Submitted to: Biennial Workshop on Smut Fungi
Publication Type: Abstract Only
Publication Acceptance Date: June 12, 2008
Publication Date: N/A

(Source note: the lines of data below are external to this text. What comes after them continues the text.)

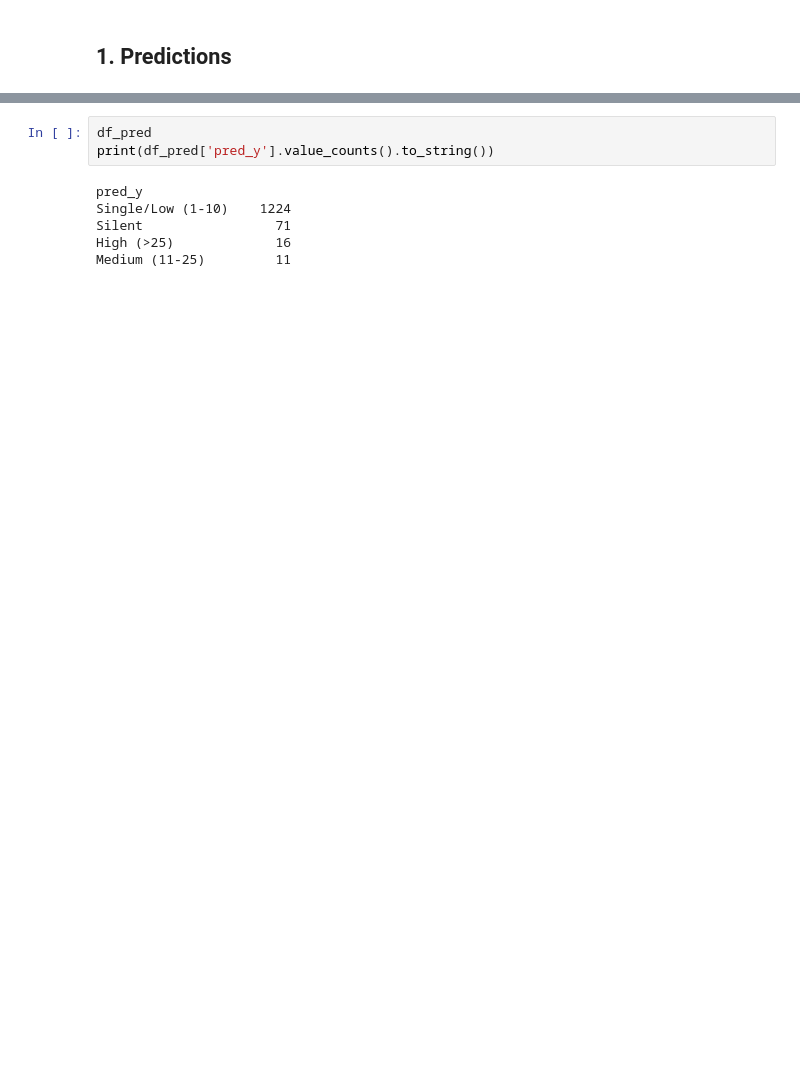
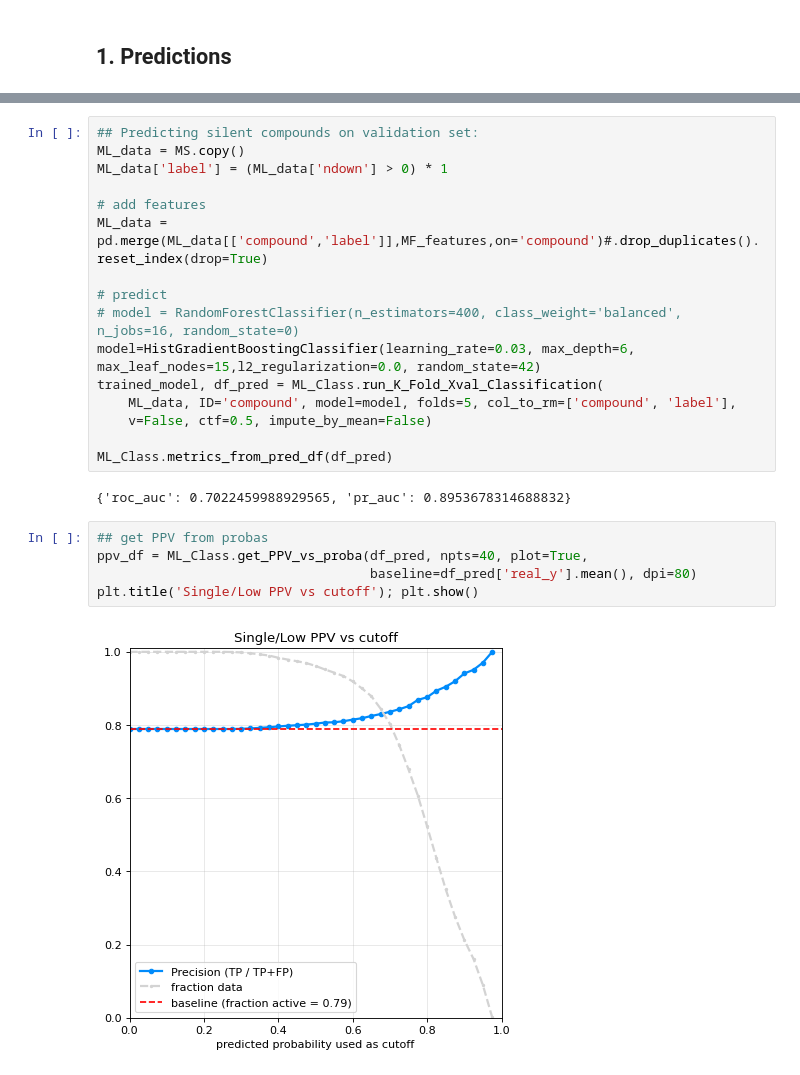
Before and after one commit to gtamo39/MS_ML, a Jupyter notebook: vignettes/MS_ActivityClass.ipynb, the cells around one changed output, grey strips where cells are left out. Drawn from its saved outputs; the diff is of its cells as text; blank space fills up the shorter version.

```diff
--- a/vignettes/MS_ActivityClass.ipynb
+++ b/vignettes/MS_ActivityClass.ipynb
@@ -429,9 +305,25 @@ ValueError: could not convert string to float: 'O=C1NC[C@H]2C3=C(C=CC=C3)C[C@@H]
-# %%
-df_pred
-print(df_pred['pred_y'].value_counts().to_string())
-# %% [output]
-pred_y
-Single/Low (1-10)    1224
-Silent                 71
-High (>25)             16
-Medium (11-25)         11
+# %%
+## Predicting silent compounds on validation set:
+ML_data = MS.copy()
+ML_data['label'] = (ML_data['ndown'] > 0) * 1
+
+# add features
+ML_data = pd.merge(ML_data[['compound','label']],MF_features,on='compound')#.drop_duplicates().reset_index(drop=True)
+
+# predict
+# model = RandomForestClassifier(n_estimators=400, class_weight='balanced', n_jobs=16, random_state=0)
+model=HistGradientBoostingClassifier(learning_rate=0.03, max_depth=6, max_leaf_nodes=15,l2_regularization=0.0, random_state=42)
+trained_model, df_pred = ML_Class.run_K_Fold_Xval_Classification(
+    ML_data, ID='compound', model=model, folds=5, col_to_rm=['compound', 'label'],
+    v=False, ctf=0.5, impute_by_mean=False)
+
+ML_Class.metrics_from_pred_df(df_pred)
+# %% [output]
+{'roc_auc': 0.7022459988929565, 'pr_auc': 0.8953678314688832}
+# %%
+## get PPV from probas
+ppv_df = ML_Class.get_PPV_vs_proba(df_pred, npts=40, plot=True,
+                                   baseline=df_pred['real_y'].mean(), dpi=80)
+plt.title('Single/Low PPV vs cutoff'); plt.show()
+# %% [output]
+[figure, added]
```
Also changed, not shown: parts of 36 cells of this notebook, 3 other files.
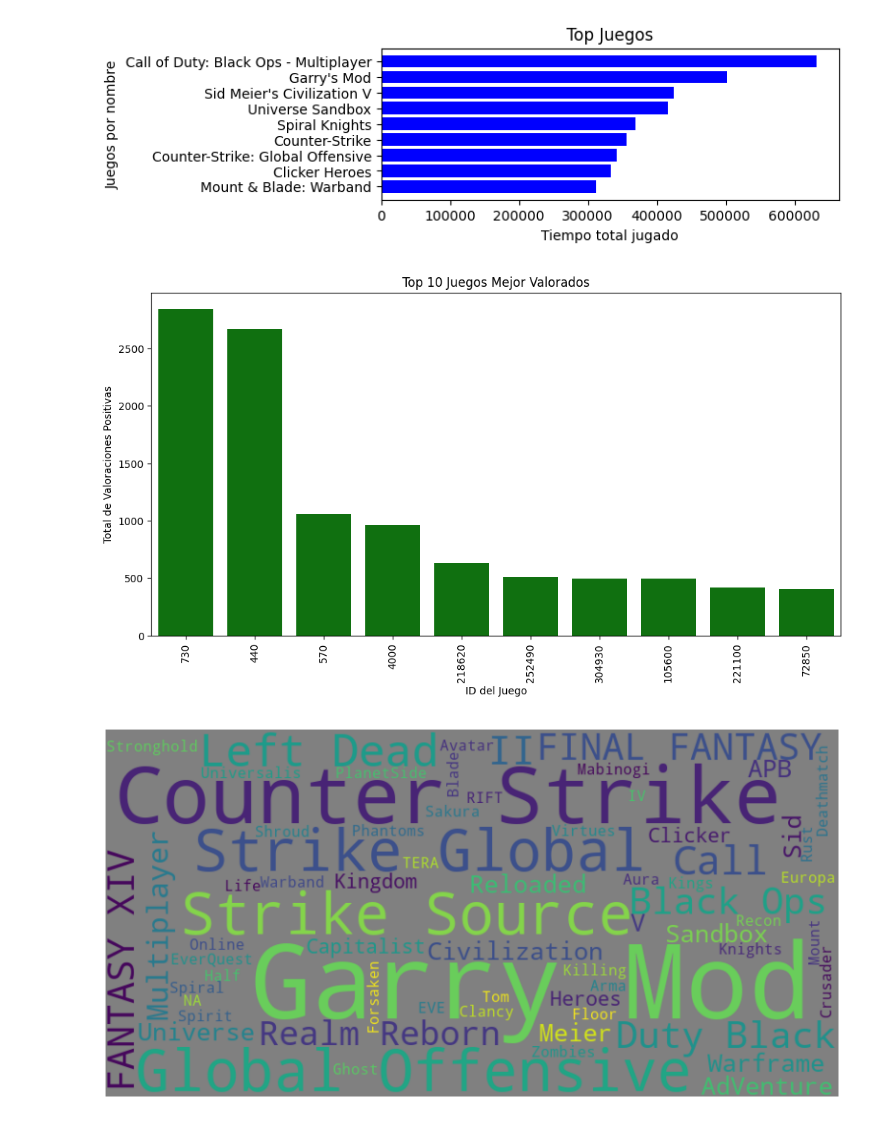
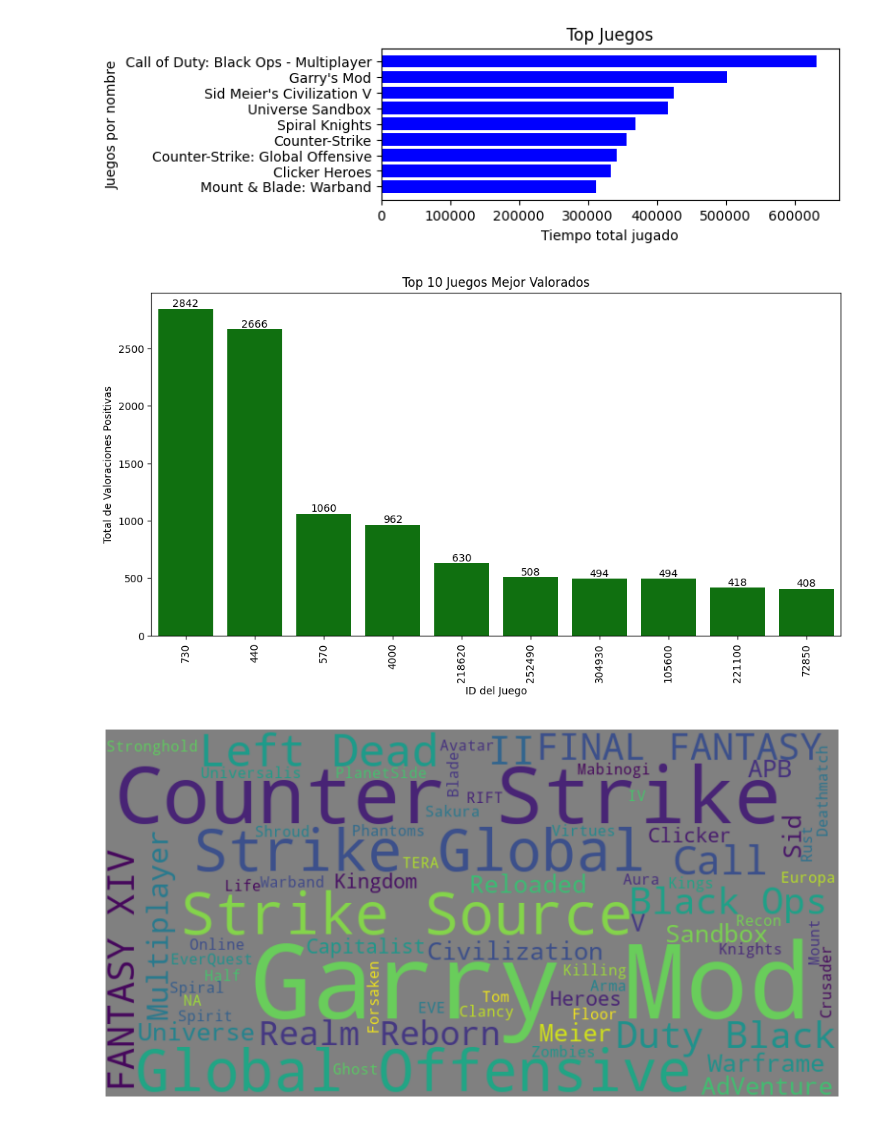
Before and after one commit to MLopezTouzon/PI-MLOps, a Jupyter notebook: EDA.ipynb, the cells around one changed output. Saved outputs shown, nothing was run; the diff lists cells and outputs as text; code cells hidden in the pictures.

```diff
--- a/EDA.ipynb
+++ b/EDA.ipynb
@@ -12,3 +12,22 @@ df_reviews = pd.read_csv('Data/australian_user_reviews_ok.csv')
 df_steam = pd.read_csv('Data/steam_games_ok.csv')
 with gzip.open('Data/data_users_items_ok.csv.gz', 'rt') as f:
     df_items = pd.read_csv(f)
+# %%
+# Calcular la suma total de horas jugadas por usuario
+total_horass_jugadas = df_items.groupby('user_id')['playtime_forever'].sum().reset_index()
+# Ordenar los usuarios por horas jugadas de manera descendente y tomar los top 10
+top_10_users_playtime = total_horass_jugadas.sort_values(by='playtime_forever', ascending=False).head(10)
+
+# Crear un gráfico de barras para visualizar el top 10 de usuarios con más horas jugadas
+plt.figure(figsize=(12, 6))
+bar_plot = sns.barplot(x='user_id', y='playtime_forever', data=top_10_users_playtime, color='orange', order=top_10_users_playtime['user_id'])
+plt.xticks(rotation=90)
+plt.xlabel('ID del Usuario')
+plt.ylabel('Total de Horas Jugadas')
+plt.title('Top 10 Usuarios con Más Horas Jugadas')
+
+# Agregar etiquetas a las barras
+for index, value in enumerate(top_10_users_playtime['playtime_forever']):
+    bar_plot.text(index, value + 0.1, str(value), ha='center', va='bottom')
+
+plt.show()
@@ -27,25 +48,28 @@ plt.show()
 # %% [output]
 [figure]
 # %%
-# Juegos mas valorados
 # Filtramos para obtener solo los juegos con sentiment_analysis mayor a 1
 df_mejor_valorados = df_reviews[df_reviews['sentiment_analysis'] > 1]
 # Contamos la cantidad total de valoraciones positivas por juego
 cantidad_valoraciones = df_mejor_valorados.groupby('item_id')['sentiment_analysis'].sum().reset_index()
 # Ordenamos los juegos por cantidad total de valoraciones de manera descendente y tomamos los top 10
 top_10_mejor_valorados = cantidad_valoraciones.sort_values(by='sentiment_analysis', ascending=False).head(10)
 
-# Creamos un gráfico de barras para visualizar el top 10 de juegos mejor valorados
+# Crear un gráfico de barras para visualizar el top 10 de juegos mejor valorados
 plt.figure(figsize=(12, 6))
-sns.barplot(x='item_id', y='sentiment_analysis', data=top_10_mejor_valorados, color='green', order=top_10_mejor_valorados['item_id'])
+bar_plot = sns.barplot(x='item_id', y='sentiment_analysis', data=top_10_mejor_valorados, color='green', order=top_10_mejor_valorados['item_id'])
 plt.xticks(rotation=90)
 plt.xlabel('ID del Juego')
 plt.ylabel('Total de Valoraciones Positivas')
 plt.title('Top 10 Juegos Mejor Valorados')
 
+# Agregar etiquetas a las barras
+for index, value in enumerate(top_10_mejor_valorados['sentiment_analysis']):
+    bar_plot.text(index, value + 0.1, str(value), ha='center', va='bottom')
+
 plt.show()
 # %% [output]
-[figure, old version]
+[figure, new version]
 # %%
 # Nube de palabras para los títulos de Video Juegos
 top_playtime = df_items.sort_values(by='playtime_forever', ascending=False).head(100)
```
Also changed, not shown: parts of 1 cell of this notebook, 2 other files.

Technical Abstract: The rate of decline of teliospore viability over a 7-year period was determined for teliospores of Tilletia indica, the causal agent of Karnal bunt of wheat, in field plots in Tucson, AZ. During the study, polyester mesh bags, each containing 3 g teliospore-infested soil, were received from Maryland, Kansas, Arizona, and Georgia were used for the study. They are recovered from two irrigated and two non-irrigated field plots at 6- to 24-month intervals. Each soil sample was extracted by means of a sucrose centrifugation technique, treated with acidic electrolyzed water, and plated onto 2.0 percent water agar containing antibiotics. Eleven days later, germination percentages were determined. One thirty-fifth of the remaining soil residue (containing teliospores not able to be extracted) was treated with acidic electrolyzed water, plated onto water agar containing antibiotics, and quantified as above. For each respective soil sample, the number of viable teliospores calculated to be present in the entire sucrose-centrifugation extract was added to the number of viable teliospores calculated to be present in the soil residue, and the sum was termed “total number of viable teliospores” (TNVT) per 3-g soil sample. Based on nonlinear regressions, the TNVT decreased from 55.7 percent at time zero to 3.9 and 4.6 percent after 7 years in irrigated and non-irrigated field plots, respectively. Using regression analyses, we estimated that the total number of viable teliospores would approach zero in 12.8 years in irrigated field plots, 18.2 years in non-irrigated field plots, and 38.0 years in the same soils maintained in the laboratory. The rates of decline in teliospore viability were greater for soils from Maryland and Kansas than soils from Arizona or Georgia, indicating that longevity of Karnal bunt teliospores varies greatly among soils.